Related subjects →  Tutorial , Change , Greyscale , Example .

Transforming a PDF into greyscale with a list of actions in Enfocus PitStop.

This is a very simple example of how to create an action list in PitStop to understand how the action list "Editor" works. The action list created will change the entire content of a PDF to greyscale (regardless of the original colour mode).

To start, In Acrobat, we open a PDF so that, when changing it, we can see how the new action works.

Warning: This document must have features that allow us to check that the list works all right and it does not do anything we don't want it to do. This step is not essential; it is possible to create an action without any document open, but until we get used to work with PitStop, it is advisable to create actions this way.

The list of actions existing in a systemn with Enfocus PitStop.

We open the PitStop action lists window ("PitStop Pro - Action lists" menu). Then we place the cursor on the "Local" group icon to create the list there.

Creating a new list of actions in a list of actions in Enfocus PitStop.

With the right button of the mouse, we choose the option "New - New" to create a new action from scratch.

The properties of a list of actions in Enfocus PitStop.

In the "Action list name" section, we give it a meaningful name; for example: "Convert everything to greyscale". If we want, we identify the "Author" or the "Company". In the "Action list description" area, we can add a brief resume of what the action does.

Warning: In the case of very basic lists, this may seem unnecessary, but when we have several a lot of similar actions and some of them are complex with slight differences, spending five minutes creating them can save us a lot of time later on.

Next, we expand the left part of the action list "Editor" window to display the side where the available actions are, to choose and add some to the list we are editing.

To add a command to an action list, we look for it in this left part and, once it has been located, we drag it to the centre or double-click on the name (the result is the same).

Placing and changing actions inside a list of actions in Enfocus PitStop.

We must remember that the commands work as a stack: those at the top are executed before those at the bottom. If we want to change the order of execution, we only have to place the cursor over the command in question and click on the up or down icons. If we want to delete an order, we place the cursor over its name and click on the delete icon.

Once we have finished or we want just to save whart we have done, we just click on the "OK" button (if we don't do that, all the work done in the list will be lost).
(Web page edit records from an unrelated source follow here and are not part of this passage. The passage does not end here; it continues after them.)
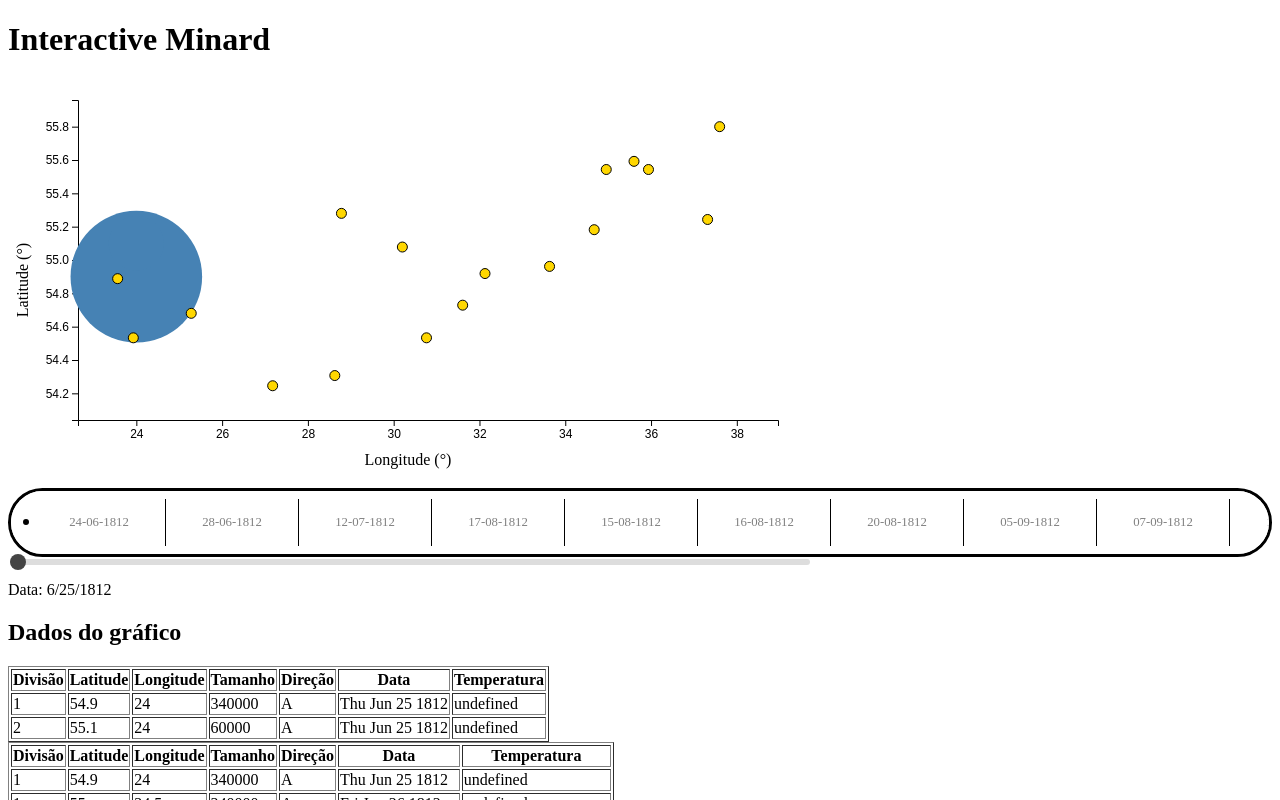
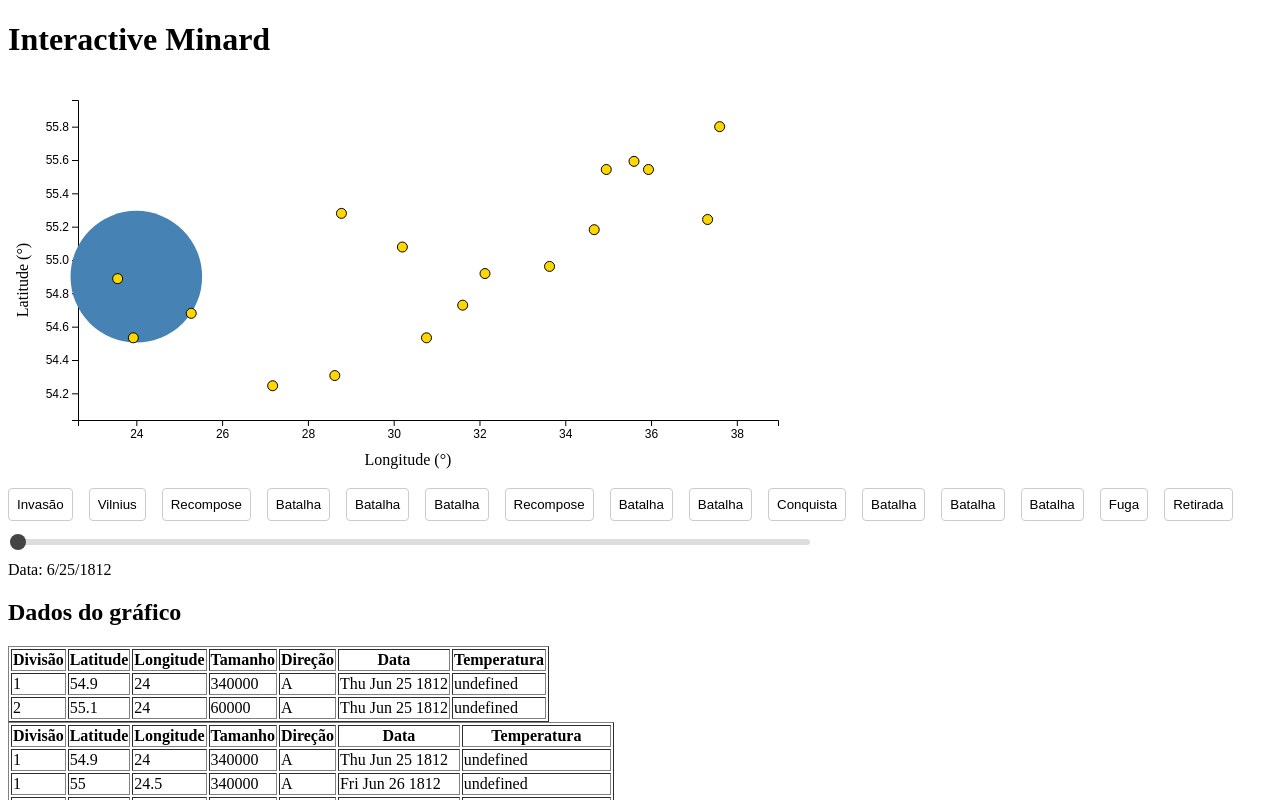
Before and after one commit to FGV-VIS-2025/tarefa-4-interactive_minard, a SvelteKit app: page / in a window 1280 px wide. Shown: the top 800 px of the page. Built offline with nearby package versions, Linux system fonts and the light colour scheme.

Commit message:
botões funcionando em parte

```diff
--- a/src/lib/data/dados.json
+++ b/src/lib/data/dados.json
@@ -7,7 +7,8 @@
     "lat": 54.888087,
     "lon": 23.564201,
     "info": "<p class=\"date\">June 24</p><p>The Grande Arm&eacute;e crosses the Niemen River...</p>",
-    "date": "24-06-1812"
+    "date": "1812-06-24",
+    "label": "Invasão"
   },
   "vilnius": {
     "x": 168,
@@ -17,7 +18,8 @@
     "lat": 54.68,
     "lon": 25.28,
     "info": "<p class=\"date\">June 28</p><p>Napoleon enters Vilnius...</p>",
-    "date": "28-06-1812"
+    "date": "1812-06-28",
+    "label": "Vilnius"
   },
   "vitebsk": {
     "x": 518,
@@ -27,7 +29,8 @@
     "lat": 55.077814,
     "lon": 30.202374,
     "info": "<p class=\"date\">July 12 &ndash; August 12</p><p>Supply depot at Vitebsk...</p>",
-    "date": "12-07-1812"
+    "date": "1812-07-12",
+    "label": "Recompose"
   },
   "polotsk": {
     "x": 417,
@@ -37,7 +40,8 @@
     "lat": 55.279781,
     "lon": 28.781918,
     "info": "<p class=\"date\">August 17-18</p><p>First Battle of Polotsk...</p>",
-    "date": "17-08-1812"
+    "date": "1812-08-17",
+    "label": "Batalha"
   },
   "krasnoi": {
     "x": 618,
@@ -47,7 +51,8 @@
     "lat": 54.728962,
     "lon": 31.608767,
     "info": "<p class=\"date\">August 15</p><p>Fightings at Krasnoi...</p>",
-    "date": "15-08-1812"
+    "date": "1812-08-15",
+    "label": "Batalha"
   },
   "smolensk": {
     "x": 655,
@@ -57,7 +62,8 @@
     "lat": 54.918689,
     "lon": 32.129132,
     "info": "<p class=\"date\">August 16-18</p><p>Battle of Smolensk...</p>",
-    "date": "16-08-1812"
+    "date": "1812-08-16",
+    "label": "Batalha"
   },
   "gjatsk": {
     "x": 856,
@@ -67,7 +73,8 @@
     "lat": 55.542951,
     "lon": 34.955982,
     "info": "The Grande Arm&eacute;e rests at Gjatsk...",
-    "date": "20-08-1812"
+    "date": "1812-08-20",
+    "label": "Recompose"
   },
   "shevardino": {
     "x": 902,
@@ -77,7 +84,8 @@
     "lat": 55.591913,
     "lon": 35.602922,
     "info": "<p class=\"date\">September 5</p><p>Battle of Shevardino Redoubt</p>",
-    "date": "05-09-1812"
+    "date": "1812-09-05",
+    "label": "Batalha"
   },
   "borodino": {
     "x": 926,
@@ -87,7 +95,8 @@
     "lat": 55.542951,
     "lon": 35.940457,
     "info": "<p class=\"date\">September 7-8</p><p>Battle of Borodino...</p>",
-    "date": "07-09-1812"
+    "date": "1812-09-07",
+    "label": "Batalha"
   },
   "moscow": {
     "x": 1044,
@@ -97,7 +106,8 @@
     "lat": 55.8,
     "lon": 37.6,
     "info": "<p class=\"date\">September 14</p><p>Napoleon enters the city of Moscow...</p>",
-    "date": "14-09-1812"
+    "date": "1812-09-14",
+    "label": "Conquista"
   },
   "maloyaroslavets": {
     "x": 1024,
@@ -107,7 +117,8 @@
     "lat": 55.24306,
     "lon": 37.318721,
     "info": "<p class=\"date\">October 24</p><p>Battle of Maloyaroslavets</p>",
-    "date": "24-10-1812"
+    "date": "1812-10-24",
+    "label": "Batalha"
   },
   "vyazma": {
     "x": 836,
@@ -117,7 +128,8 @@
     "lat": 55.181858,
     "lon": 34.674703,
     "info": "<p class=\"date\">November 3</p><p>Battle of Vyazma</p>",
-    "date": "03-11-1812"
+    "date": "1812-11-03",
+    "label": "Batalha"
   },
   "orsha": {
     "x": 558,
@@ -127,7 +139,8 @@
     "lat": 54.533115,
     "lon": 30.764932,
     "info": "<p>Supply depot at Orsha.</p>",
-    "date": "None"
+    "date": "None",
+    "label": "None"
   },
   "berezina": {
     "x": 406,
@@ -137,7 +150,8 @@
     "lat": 54.306667,
     "lon": 28.627215,
     "info": "<p class=\"date\">November 26-29</p><p>Battle of Berezina...</p>",
-    "date": "26-11-1812"
+    "date": "1812-11-26",
+    "label": "Batalha"
   },
   "dec5": {
     "x": 303,
@@ -147,7 +161,8 @@
     "lat": 54.245464,
     "lon": 27.17863,
     "info": "<p class=\"date\">December 5</p><p>Napoleon leaves for Paris...</p>",
-    "date": "05-12-1812"
+    "date": "1812-12-05",
+    "label": "Fuga"
   },
   "niemen2": {
     "x": 72,
@@ -157,7 +172,8 @@
     "lat": 54.533115,
     "lon": 23.929863,
     "info": "<p class=\"date\">December 14</p><p>The Grande Arm&eacute;e leaves Russian territory...</p>",
-    "date": "14-12-1812"
+    "date": "1812-12-14",
+    "label": "Retirada"
   },
   "cossacks": {
     "x": 762,
@@ -167,6 +183,7 @@
     "lat": 54.96153,
     "lon": 33.633973,
     "info": "<p>Asymmetrical combat by Cossacks.</p>",
-    "date": "None"
+    "date": "None",
+    "label": "None"
   }
 }
--- a/src/lib/timebar.svelte
+++ b/src/lib/timebar.svelte
@@ -1,62 +1,71 @@
 <script>
-    export let events; // pass in the array from above
+    import { createEventDispatcher } from 'svelte';
+    const dispatch = createEventDispatcher();
 
-    // Transformando objeto em array
+    export let events;
+
+    let selectedId = null;
+
     let eventList = Object.entries(events).map(([id, info]) => ({
-    id,
-    ...info
+      id,
+      ...info
     }));
+
+    function handleClick(eventId) {
+      selectedId = eventId;
+      dispatch('eventclick', { eventId });
+    }
+
+    function handleKeyDown(e, eventId) {
+      if (e.key === ' ' || e.key === 'Enter') {
+        e.preventDefault();
+        handleClick(eventId);
+      }
+    }
   </script>
+
+  <svelte:window on:click={() => handleClick(null)} />
+
+  <div class="timeline-container">
+    {#each eventList as event (event.id)}
+      {#if event.label !== "None"}
+        <div style="margin-bottom: 1rem;">
+          <button
+            class="event-button"
+            on:click|stopPropagation={() => handleClick(event.id)}
+            on:keydown={(e) => handleKeyDown(e, event.id)}
+            tabindex="0"
+            title={event.info}
+          >
+            <div class="event-date">{event.label}</div>
+          </button>
+
+          {#if selectedId === event.id}
+            <div class="event-details" style="margin-top: 0.5rem; font-size: 0.9rem; background: #f9f9f9; border: 1px solid #ccc; padding: 0.5rem;">
+              {event.info}
+            </div>
+          {/if}
+        </div>
+      {/if}
+    {/each}
+  </div>
 
   <style>
     .timeline-container {
       display: flex;
-      align-items: center;
-      border: 3px solid black;
-      border-radius: 50px;
-      padding: 0.5rem;
-      overflow-x: auto;
-      background: white;
+      gap: 1rem;
+      flex-wrap: wrap;
     }
 
-    .event-box {
-      flex: 0 0 auto;
-      padding: 1rem;
-      border-right: 1px solid black;
-      text-align: center;
-      min-width: 100px;
+    .event-button {
+      cursor: pointer;
+      padding: 0.5rem;
+      background: white;
+      border: 1px solid #ccc;
+      border-radius: 4px;
     }
 
-    .event-box:last-child {
-      border-right: none;
-    }
-
-    .timeline-container::before,
-    .timeline-container::after {
-      content: '';
-      width: 30px;
-      height: 100%;
-      background: white;
-      border: 3px solid black;
-      border-radius: 50%;
-      margin: 0 0.25rem;
-    }
-
-    /* .event-title {
-      font-weight: bold;
-    } */
-
-    .event-date {
-      font-size: 0.8rem;
-      color: gray;
+    .event-button:focus {
+      outline: 2px solid blue;
     }
   </style>
-
-  <div class="timeline-container">
-    {#each eventList as event (event.id)}
-      <div class="event-box" title={event.info}>
-        <!-- <div class="event-title">{event.id}</div> -->
-        <div class="event-date">{event.date}</div>
-      </div>
-    {/each}
-  </div>
--- a/src/routes/+page.svelte
+++ b/src/routes/+page.svelte
@@ -24,8 +24,7 @@
     // Começa o tempo no time scroller como o mínimo
     currentTime = minTime;
 
-    // Interativamente calcula os pontos interpolados da data selecionada
-    $: interpolatedData = interpolatePoints(currentTime, joinedData);
+
 
     // Elementos do svg
     let x, y;
@@ -86,6 +85,40 @@
             .style("font-size", "16px");
     });
 
+    // Adicione esta variável para armazenar o evento selecionado
+  let selectedEvent = null;
+
+  // Função para lidar com o clique na timebar
+  function handleEventClick(event) {
+    selectedEvent = event.detail.eventId;
+    if (selectedEvent && eventInfo[selectedEvent]) {
+      console.log("selectedEvent", selectedEvent);
+      console.log("eventInfo[selectedEvent]", eventInfo[selectedEvent]);
+      console.log("eventInfo[selectedEvent].date", eventInfo[selectedEvent]?.date);
+
+      const newTime = parseDate(eventInfo[selectedEvent].date);
+      if (currentTime !== newTime) {
+        currentTime = newTime;
+      } else {
+        // Force reactivity in case same value
+        currentTime = newTime + 1;
+        setTimeout(() => currentTime = newTime, 0);
+      }
+    }
+  }
+
+  function handleTimeChange() {
+        // Quando o tempo muda manualmente, deseleciona o evento
+        selectedEvent = null;
+    }
+
+  // Se um evento está selecionado, filtre os dados para mostrar apenas aquele ponto
+  $: interpolatedData = interpolatePoints(currentTime,
+        selectedEvent && eventInfo[selectedEvent]
+            ? joinedData.filter(d => parseDate(d.date) === parseDate(eventInfo[selectedEvent].date))
+            : joinedData
+    );
+
     // Atualiza o gráfico interativamente
     $: if (svg && interpolatedData && typeof x === "function" && typeof y === "function") {
         const circles = svg.selectAll(".army-circle")
@@ -100,6 +133,9 @@
                   .attr("cy", d => y(d.lat))
                   .attr("r", d => Math.sqrt(d.size / Math.PI) * 0.2)
                   .attr("fill", d => d.direction === "R" ? "tomato" : "steelblue");
+
+circles.exit().remove();
+
 
         circles.exit().remove();
     }
@@ -119,20 +155,24 @@
     .append("circle")
     .attr("class", "event-marker")
     .attr("r", 5)
-      .attr("fill", "gold")
-      .attr("stroke", "black");
+    .attr("fill", d => d.id === selectedEvent ? "red" : "gold") // Destaque o selecionado
+    .attr("stroke", "black")
+    .attr("stroke-width", d => d.id === selectedEvent ? "2" : "1");
 
     enter.append("title").text(d => d.id);
 
     // Atualizar posição sempre que x/y mudarem
     markers.merge(enter)
     .attr("cx", d => x(d.lon))
-      .attr("cy", d => y(d.lat));
+    .attr("cy", d => y(d.lat))
+    .attr("fill", d => d.id === selectedEvent ? "red" : "gold")
+    .attr("stroke-width", d => d.id === selectedEvent ? "2" : "1");
 
     // Remover os que não estão mais presentes
     markers.exit().remove();
+
+
   }
-
 </script>
 
 <h1>Interactive Minard</h1>
@@ -140,7 +180,7 @@
 <!-- Gráfico -->
 <svg bind:this={svgElement} id="chart" width="800" height="500"></svg>
 
-<Timebar events = {eventInfo}></Timebar>
+<Timebar events = {eventInfo} on:eventclick={handleEventClick}></Timebar>
 <!-- Time scroller -->
 <input type="range" min={minTime} max={maxTime} step={1} bind:value={currentTime} style="width: {chartWidth}px;"/>
 <p>Data: {new Date(currentTime).toLocaleDateString()}</p>
```
Lines whose indentation alone changed are shown as unchanged.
The normal processing order requires that we first select something to then change it. The reason for this is that selections allow us to delimit which elements are affected by a command. In action lists that contain more than one change or check command, it is common to use more than one selection-change/check sequence.

So, in this example, the first thing we will do is to select what we want to change. In fact, in most modern versions, when an action list is created from scratch, the "Select all" command is always included, to avoid inconsistencies.

In this case, as we want to change everything in the PDF, we leave that general selection command.

Selecting an action in a list of actions in Enfocus PitStop.

Next, we look for a change command that allows us to change everything to greyscale colour mode.

Converting color in a list of actions in Enfocus PitStop.

Click on the "Changes" icon (to delimit the available commands) and we look for the "Colour" section. There, we locate the commands that change colour spaces. If we don't know the commands yet, we double click on the name of the most likely candidates to add them to the list. In this case they are "Change colour" and "Convert colour".

When we examine each command, the options for each one (which are shown in the right-hand zone), we  can see that the command that does what we want is "Convert colour", not "Change colour".

Now we delete the unwanted command by clicking over its name and then pressing the "Delete" key or the icon explained above.

Converting color in a list of actions in Enfocus PitStop.

Next we modify the command options to set what those we want. In our case it is converting to greyscale, so we choose "Convert colour to: Grey". We leave the options "Fill colour" and "Stroke colour" ckecked on.

To see what the list does in each case, in the "Log" area, we set it to "Log". This means that PitStop will keep a record of the changes it makes. For the moment, as we are learning, we are interested that this happens always. In a production environtment it might not be the case.

We click "OK" and the order will be saved in our system, available for its use.

A very basic list of actions in Enfocus PitStop.

The next step is to test the list of actions to check wether it does everything we want and nothing we don't (which can happen more easily than it seems until we understand the logic of PitStop).

Selecting a list of actions in Enfocus PitStop to run it.

With a document open (at least in the Pro version of PitStop, the Server one works differently), and the "Action List" window open, we place the cursor over the name of the list of actions we want to execute ("Convert everything to Greyscale"). Then we check that the "Run in" option is set to "Complete document" / "All pages". We check as well that "Show results" is set to "Always" (so that we see what happens, whatever it is). Now we click "Run".

Running a list of actions in Enfocus PitStop.

If the process takes a while, we will see a progress bar that will disappear when the action has been executed.

The navigator of Enfocus PitStop.

Now, if the action has changed anything, PitStop's "Navigator" will pop up with the information about the changes made and the objects affected.

If we want to see what has changed in a given object, we just click on the name of the object in the browser window and PitStop will highlight it on the screen, adding a brief information about what has been done to it in the "Solution" zone.

If we are satisfied with the results, we have finished our first action list.